Reading fictive tales from other cultures isn’t necessarily the stuff of immersion and shared identity. Instead, it’s a way of peering past human strangeness to a common depth than can be shared only in dribs and drabs. McCabe seems acutely aware of this narrowing in The Holy City, but he hardly seems daunted by it. In the end, he's given us a powerful novel of human vulnerability, strangeness, and resilience.
Now that I’ve completed my WWII novel manuscript and have breathed a sigh of satisfaction, it’s time to sit before the task of selling it. This is the point at which many of us flail in frustration – there’s just not that much consistent information or advice out there as to how to go about it.
Like most published-and-aspiring-to-more writers, I’ve had my share of advice along these lines.
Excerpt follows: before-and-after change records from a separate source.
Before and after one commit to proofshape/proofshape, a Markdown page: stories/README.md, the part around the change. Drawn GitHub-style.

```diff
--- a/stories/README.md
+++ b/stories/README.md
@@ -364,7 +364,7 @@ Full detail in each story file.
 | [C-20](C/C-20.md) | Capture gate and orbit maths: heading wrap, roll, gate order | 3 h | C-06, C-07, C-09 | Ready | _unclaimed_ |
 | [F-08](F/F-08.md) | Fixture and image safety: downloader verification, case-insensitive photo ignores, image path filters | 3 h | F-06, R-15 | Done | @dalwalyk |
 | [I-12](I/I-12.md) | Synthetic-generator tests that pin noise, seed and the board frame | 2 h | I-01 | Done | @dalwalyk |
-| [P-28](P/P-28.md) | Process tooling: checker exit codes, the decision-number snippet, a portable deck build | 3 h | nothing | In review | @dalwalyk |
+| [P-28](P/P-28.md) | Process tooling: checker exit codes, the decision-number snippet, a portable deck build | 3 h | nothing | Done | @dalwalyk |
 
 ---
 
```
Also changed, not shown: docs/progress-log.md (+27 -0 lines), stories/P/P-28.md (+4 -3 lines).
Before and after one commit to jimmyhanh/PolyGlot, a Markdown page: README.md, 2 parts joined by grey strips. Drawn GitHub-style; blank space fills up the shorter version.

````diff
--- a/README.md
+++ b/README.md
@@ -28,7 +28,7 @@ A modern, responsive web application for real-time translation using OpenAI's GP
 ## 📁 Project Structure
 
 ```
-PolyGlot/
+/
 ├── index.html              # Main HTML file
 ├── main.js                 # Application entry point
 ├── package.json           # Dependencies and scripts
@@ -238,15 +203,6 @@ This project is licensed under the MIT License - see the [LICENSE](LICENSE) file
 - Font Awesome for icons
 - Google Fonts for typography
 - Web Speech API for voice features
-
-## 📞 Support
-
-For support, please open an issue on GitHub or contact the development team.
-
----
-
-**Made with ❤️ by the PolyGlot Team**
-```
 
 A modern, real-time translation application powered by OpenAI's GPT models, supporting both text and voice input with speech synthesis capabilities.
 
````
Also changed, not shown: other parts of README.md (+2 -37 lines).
But over these past years, I’ve boiled things down to something reasonably consistent.
First and foremost, you need to master the dreaded query letter. Strangely (and I include myself in this group), I find such a letter harder than creative writing. It goes against the grain, I suppose, to reduce your creative panorama to a few sentences.
But the best query letter (and it should be written in a business format) can be reduced to three or four components:
The hook: The first paragraph should convey something intriguing about your story. The agent or editor will want to know what sets your story and character apart from the maddening crowd.
The ever-so-brief synopsis: the hook should segue into a very brief depiction of your central character and his/her conflict within the story.
Sell yourself: The third paragraph can be a listing of your publishing credits – or an accounting of life experiences that connect with your story and main character.
Finale: Simply ask if you can send your completed story (or a portion) and thank the person for his/her time.
Often, agents will ask for other, ancillary things to help them decide if you story is for them:
Synopsis: This amounts to a one or two page condensation of your story. The trick here is peeling away the twigs (incidental or peripheral aspects) from your story’s main trunk and limbs.
Chapter outline: at rare times, an agent or editor will ask for this. It’s laborious, but usually amounts to three or four lines per chapter. Just give the story’s main thread as it appears in each chapter.
Writing sample: you’ll usually be asked for the first 30,50, or 100 pages of your text, double-spaced. Warning: if you’re reluctant to send the first chapters instead of something from the middle or end, your beginning is probably too weak, or you began at the wrong place in the story’s sequence.
Afterthought: these days, agents and editors are more and more willing to receive submittals by e-mail. I recommend it. It gives quicker turnaround and costs virtually nothing.